When my daughter was born, the company I worked for offered just six weeks of maternity leave. My position was remote, though, so when my maternity leave ended I didn't technically have to leave my baby. I mean, I still had to work and hire a sitter, but I was physically close to my baby. I could pump in peace and spend my breaks holding her or rocking her to sleep. In other words, my work schedule was all very flexible. Eventually, however and when my daughter was 14 months, I switched jobs and had to send her to daycare. It was tough. Working full-time with a toddler was difficult, to be sure, but in many ways manageable.
When I was halfway through my pregnancy with my son, my contract for the position I held ended and I decided there was little use of trying to find another position since I was shortly due. (I also figured no one would hire a woman who was five months pregnant.) Shortly after I had my son, I started looking for work because we could not afford to live comfortably on one salary. It took over a year to find something stable. I cried the night before my first day back at work, out of both sadness and fear. I was afraid I wouldn't be able to effectively juggle two kids and all other household responsibilities with a full-time job. It's slightly easier with one kid who goes to daycare. It's completely different with two kids, one of whom has homework, field trips, and activities.

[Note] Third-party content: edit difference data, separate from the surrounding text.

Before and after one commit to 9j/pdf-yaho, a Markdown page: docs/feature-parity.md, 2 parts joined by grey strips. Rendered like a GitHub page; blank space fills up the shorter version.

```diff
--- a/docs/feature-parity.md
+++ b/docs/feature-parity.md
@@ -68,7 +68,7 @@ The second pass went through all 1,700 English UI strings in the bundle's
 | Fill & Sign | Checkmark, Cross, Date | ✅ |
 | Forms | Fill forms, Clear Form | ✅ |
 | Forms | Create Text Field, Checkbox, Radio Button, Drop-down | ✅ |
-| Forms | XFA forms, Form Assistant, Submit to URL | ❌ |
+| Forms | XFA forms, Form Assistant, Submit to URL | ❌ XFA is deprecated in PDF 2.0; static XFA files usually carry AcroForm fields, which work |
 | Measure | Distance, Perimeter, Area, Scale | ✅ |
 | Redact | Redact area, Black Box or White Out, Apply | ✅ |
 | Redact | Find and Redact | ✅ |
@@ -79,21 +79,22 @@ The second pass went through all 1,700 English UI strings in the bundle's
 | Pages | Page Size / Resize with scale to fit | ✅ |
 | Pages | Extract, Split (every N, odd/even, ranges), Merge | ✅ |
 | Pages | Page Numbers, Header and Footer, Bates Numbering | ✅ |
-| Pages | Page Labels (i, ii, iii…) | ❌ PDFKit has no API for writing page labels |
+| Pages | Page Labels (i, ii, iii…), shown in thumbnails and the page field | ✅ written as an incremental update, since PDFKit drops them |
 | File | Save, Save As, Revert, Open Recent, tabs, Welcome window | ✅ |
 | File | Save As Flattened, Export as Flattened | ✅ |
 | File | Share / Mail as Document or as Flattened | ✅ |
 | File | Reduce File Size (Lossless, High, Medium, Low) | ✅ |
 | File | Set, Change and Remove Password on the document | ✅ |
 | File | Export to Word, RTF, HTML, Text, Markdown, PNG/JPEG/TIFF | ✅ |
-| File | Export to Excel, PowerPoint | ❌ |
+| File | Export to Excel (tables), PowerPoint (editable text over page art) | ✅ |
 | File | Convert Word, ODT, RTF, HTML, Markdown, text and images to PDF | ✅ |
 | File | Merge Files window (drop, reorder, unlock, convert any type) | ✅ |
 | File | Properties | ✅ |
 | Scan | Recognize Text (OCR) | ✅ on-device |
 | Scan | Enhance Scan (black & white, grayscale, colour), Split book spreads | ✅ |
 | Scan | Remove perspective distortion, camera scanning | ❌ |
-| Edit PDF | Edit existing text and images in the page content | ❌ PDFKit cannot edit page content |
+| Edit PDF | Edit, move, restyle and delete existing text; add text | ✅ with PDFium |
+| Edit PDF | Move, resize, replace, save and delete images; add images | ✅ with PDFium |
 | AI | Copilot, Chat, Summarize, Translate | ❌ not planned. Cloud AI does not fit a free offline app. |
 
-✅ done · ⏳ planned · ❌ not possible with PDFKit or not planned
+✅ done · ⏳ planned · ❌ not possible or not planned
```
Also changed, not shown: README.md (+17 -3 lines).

Juggling a full-time career and a family is tough and that is just one of the things a mother who works outside of the house wants pregnant women to know. I'm not trying to scare you, or to make you feel as helpless as I felt on more than on occasion. But maybe if you know these feelings are real and mutual, you'll be able to handle them more in stride than I did.